“Once we are able to present the evidence we are in great shape,” Puder maintained. He added that Rodriguez’s Congressional colleagues are supportive of his legal appeals.
“They have been telling the Congressman to fight back,” Puder said.
Even as Rodriguez fights for his political life, Cuellar has largely turned his attention to November where he is a strong favorite against Republican nominee Jim Hopson.
“We won the race and we won the court challenge,” said Cuellar spokesman Colin Strother, who said his boss is “100 percent” focused on the general election.
He characterized Rodriguez’s latest appeal as “just Ciro trying to remain relevant.”
The drama in this majority-Hispanic, South Texas district began late last year when the Republican-controlled state Legislature drew Webb County, which is dominated by the city of Laredo, into the previously San Antonio-based 28th district.
Cuellar, who had nearly upset Rep. Henry Bonilla (R) when Laredo was in the 23rd district last cycle, quickly announced he would challenge Rodriguez.
In a race funded primarily from his own pocket, Cuellar outspent Rodriguez, as both men concentrated on turning out their geographic bases. In the March 9 primary, Rodriguez appeared to win by less than 150 votes.
A subsequent recount of the district’s 11 counties turned up more than 400 untabulated votes in Webb and Zapata counties, both of which went overwhelmingly for Cuellar in the primary. After those votes were included, Cuellar led by 203.
Rodriguez filed suit, demanding a second recount in Webb and Zapata counties as well as an opportunity to invalidate allegedly illegal votes cast in those areas.
Hart, the district judge, threw out the latter request since Rodriguez’s lawyers had missed the deadline to present that evidence.
After the second recount in Webb, Cuellar’s districtwide margin slipped to just 58 votes.
“The Webb County miracle disappeared,” said Puder of the re-recount results, adding that the votes covered in fraud allegations are “well in excess of 58 votes.”
Rodriguez’s legal team filed briefs to the 4th Circuit Court of Appeals on Friday; Cuellar now has a week to respond with a brief defending the district judge’s decision.
The appeals court can either rule based on the briefs or remand the case back to Judge Hart. A decision is expected within the month.
Amid these legal machinations, Strother said Cuellar has run into few protests either from Rodriguez’s Congressional colleagues or voters in the district as he touts himself as the party’s nominee.
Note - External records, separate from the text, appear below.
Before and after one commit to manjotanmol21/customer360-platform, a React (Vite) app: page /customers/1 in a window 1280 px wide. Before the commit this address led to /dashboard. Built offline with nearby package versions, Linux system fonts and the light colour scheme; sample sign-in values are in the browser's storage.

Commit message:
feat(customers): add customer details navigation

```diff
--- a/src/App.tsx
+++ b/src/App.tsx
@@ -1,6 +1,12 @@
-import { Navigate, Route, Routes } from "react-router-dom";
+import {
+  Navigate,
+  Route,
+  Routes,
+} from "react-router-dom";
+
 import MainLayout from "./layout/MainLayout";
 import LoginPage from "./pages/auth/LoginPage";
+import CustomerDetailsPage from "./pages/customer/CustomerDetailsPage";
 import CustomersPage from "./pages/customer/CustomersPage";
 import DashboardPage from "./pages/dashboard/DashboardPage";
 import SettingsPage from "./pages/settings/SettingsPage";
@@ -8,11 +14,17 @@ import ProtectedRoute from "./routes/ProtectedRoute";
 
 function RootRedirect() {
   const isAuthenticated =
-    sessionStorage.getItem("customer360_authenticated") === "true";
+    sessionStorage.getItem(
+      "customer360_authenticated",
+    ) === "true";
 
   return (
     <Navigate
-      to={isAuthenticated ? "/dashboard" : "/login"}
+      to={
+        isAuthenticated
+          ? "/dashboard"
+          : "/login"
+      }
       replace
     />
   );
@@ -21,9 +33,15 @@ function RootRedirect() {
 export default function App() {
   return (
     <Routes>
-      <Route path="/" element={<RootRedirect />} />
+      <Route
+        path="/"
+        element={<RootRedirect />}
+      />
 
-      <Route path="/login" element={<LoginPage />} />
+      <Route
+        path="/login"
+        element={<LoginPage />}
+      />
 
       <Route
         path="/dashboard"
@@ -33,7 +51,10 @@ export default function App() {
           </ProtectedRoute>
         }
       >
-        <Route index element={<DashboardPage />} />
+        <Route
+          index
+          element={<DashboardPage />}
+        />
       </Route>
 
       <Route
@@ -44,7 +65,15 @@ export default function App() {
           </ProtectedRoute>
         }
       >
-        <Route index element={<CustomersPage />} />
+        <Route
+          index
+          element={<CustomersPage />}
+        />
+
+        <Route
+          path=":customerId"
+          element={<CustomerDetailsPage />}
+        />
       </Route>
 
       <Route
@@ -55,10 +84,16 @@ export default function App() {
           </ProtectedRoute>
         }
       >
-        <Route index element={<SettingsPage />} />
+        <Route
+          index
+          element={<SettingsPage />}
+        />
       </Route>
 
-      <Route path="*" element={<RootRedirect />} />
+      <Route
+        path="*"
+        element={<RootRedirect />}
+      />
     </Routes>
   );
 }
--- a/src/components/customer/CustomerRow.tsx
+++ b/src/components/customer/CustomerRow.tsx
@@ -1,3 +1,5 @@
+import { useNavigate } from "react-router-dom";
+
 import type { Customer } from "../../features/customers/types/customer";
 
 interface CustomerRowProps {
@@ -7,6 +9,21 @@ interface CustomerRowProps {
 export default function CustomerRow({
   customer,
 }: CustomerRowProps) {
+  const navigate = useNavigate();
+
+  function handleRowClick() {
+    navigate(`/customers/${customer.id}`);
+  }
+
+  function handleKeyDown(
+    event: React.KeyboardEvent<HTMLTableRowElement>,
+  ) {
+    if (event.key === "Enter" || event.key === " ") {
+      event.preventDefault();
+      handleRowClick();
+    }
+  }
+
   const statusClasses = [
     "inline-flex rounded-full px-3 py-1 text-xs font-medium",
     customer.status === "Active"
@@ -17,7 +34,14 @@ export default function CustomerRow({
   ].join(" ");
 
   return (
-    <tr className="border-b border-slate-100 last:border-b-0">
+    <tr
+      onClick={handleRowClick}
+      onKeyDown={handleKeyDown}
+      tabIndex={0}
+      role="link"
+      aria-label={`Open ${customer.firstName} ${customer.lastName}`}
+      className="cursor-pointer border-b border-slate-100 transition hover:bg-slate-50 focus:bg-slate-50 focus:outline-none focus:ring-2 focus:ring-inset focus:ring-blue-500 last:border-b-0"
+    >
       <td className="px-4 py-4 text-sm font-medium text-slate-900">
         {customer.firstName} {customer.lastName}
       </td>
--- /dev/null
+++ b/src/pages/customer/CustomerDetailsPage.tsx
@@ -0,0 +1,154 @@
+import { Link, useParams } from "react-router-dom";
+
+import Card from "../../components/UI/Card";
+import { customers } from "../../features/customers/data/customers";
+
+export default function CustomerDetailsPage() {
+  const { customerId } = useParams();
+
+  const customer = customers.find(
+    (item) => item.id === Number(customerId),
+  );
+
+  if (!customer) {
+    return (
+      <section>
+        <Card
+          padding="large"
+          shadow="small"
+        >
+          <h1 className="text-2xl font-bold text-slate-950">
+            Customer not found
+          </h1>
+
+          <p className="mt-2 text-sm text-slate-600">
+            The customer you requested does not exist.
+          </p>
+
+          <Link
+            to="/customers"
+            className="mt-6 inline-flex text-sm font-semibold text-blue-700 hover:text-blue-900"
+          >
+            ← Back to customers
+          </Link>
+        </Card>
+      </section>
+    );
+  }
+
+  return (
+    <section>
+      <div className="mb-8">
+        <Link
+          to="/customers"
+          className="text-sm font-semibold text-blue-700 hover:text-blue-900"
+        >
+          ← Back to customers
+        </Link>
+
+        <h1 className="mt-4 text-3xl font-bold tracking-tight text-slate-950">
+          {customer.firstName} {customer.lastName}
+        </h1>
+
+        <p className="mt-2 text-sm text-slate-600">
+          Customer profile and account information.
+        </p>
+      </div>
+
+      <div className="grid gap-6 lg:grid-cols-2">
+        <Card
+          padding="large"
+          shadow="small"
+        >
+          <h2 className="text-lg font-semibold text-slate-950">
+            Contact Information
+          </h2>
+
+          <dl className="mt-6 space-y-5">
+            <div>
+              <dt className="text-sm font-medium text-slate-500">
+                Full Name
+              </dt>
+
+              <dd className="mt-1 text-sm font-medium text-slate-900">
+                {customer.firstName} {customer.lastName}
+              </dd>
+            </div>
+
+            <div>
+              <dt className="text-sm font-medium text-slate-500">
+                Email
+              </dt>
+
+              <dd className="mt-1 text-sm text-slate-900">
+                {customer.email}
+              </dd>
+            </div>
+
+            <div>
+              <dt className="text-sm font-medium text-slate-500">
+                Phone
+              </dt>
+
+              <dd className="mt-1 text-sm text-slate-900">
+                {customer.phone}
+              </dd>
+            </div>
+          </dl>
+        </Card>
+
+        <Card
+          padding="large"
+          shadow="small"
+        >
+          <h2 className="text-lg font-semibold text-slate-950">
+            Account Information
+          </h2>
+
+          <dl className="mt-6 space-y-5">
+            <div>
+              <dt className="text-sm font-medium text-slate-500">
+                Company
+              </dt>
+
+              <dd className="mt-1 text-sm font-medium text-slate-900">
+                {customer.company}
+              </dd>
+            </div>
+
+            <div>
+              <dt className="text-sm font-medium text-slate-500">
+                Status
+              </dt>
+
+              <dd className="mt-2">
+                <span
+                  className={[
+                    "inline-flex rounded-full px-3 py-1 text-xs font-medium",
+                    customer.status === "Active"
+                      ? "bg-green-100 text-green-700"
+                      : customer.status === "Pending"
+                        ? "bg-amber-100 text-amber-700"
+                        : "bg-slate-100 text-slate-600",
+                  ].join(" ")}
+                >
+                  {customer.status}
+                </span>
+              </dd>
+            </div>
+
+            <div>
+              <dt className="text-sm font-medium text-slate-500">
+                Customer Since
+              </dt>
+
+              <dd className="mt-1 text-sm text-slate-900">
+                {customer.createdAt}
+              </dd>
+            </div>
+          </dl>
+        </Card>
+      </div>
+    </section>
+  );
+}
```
Strother said that Cuellar has been in touch with the Texas Congressional delegation and that he “looks forward to working with them.”
“A few Congressmen said, ‘We have to let this play out, but if you win we are going to work together with you,’” Strother added.
Rodriguez too is being encouraged by his colleagues, Puder said.
“We have received overwhelming support from Democratic Members,” he said. “That has come through contributions and moral support.”
At this point, both men are continuing to try to raise money despite the limbo in which they find themselves. Through March 31, Cuellar had $94,000 in the bank and Rodriguez had $18,000. Despite that funding disparity, Puder said Rodriguez is “still raising money every single day.”
“We have the ability to keep raising money to fund this fight,” he added.
Strother said that a number of people in Washington, D.C., have offered to help raise money for Cuellar. “The fundraising is tremendous,” he said.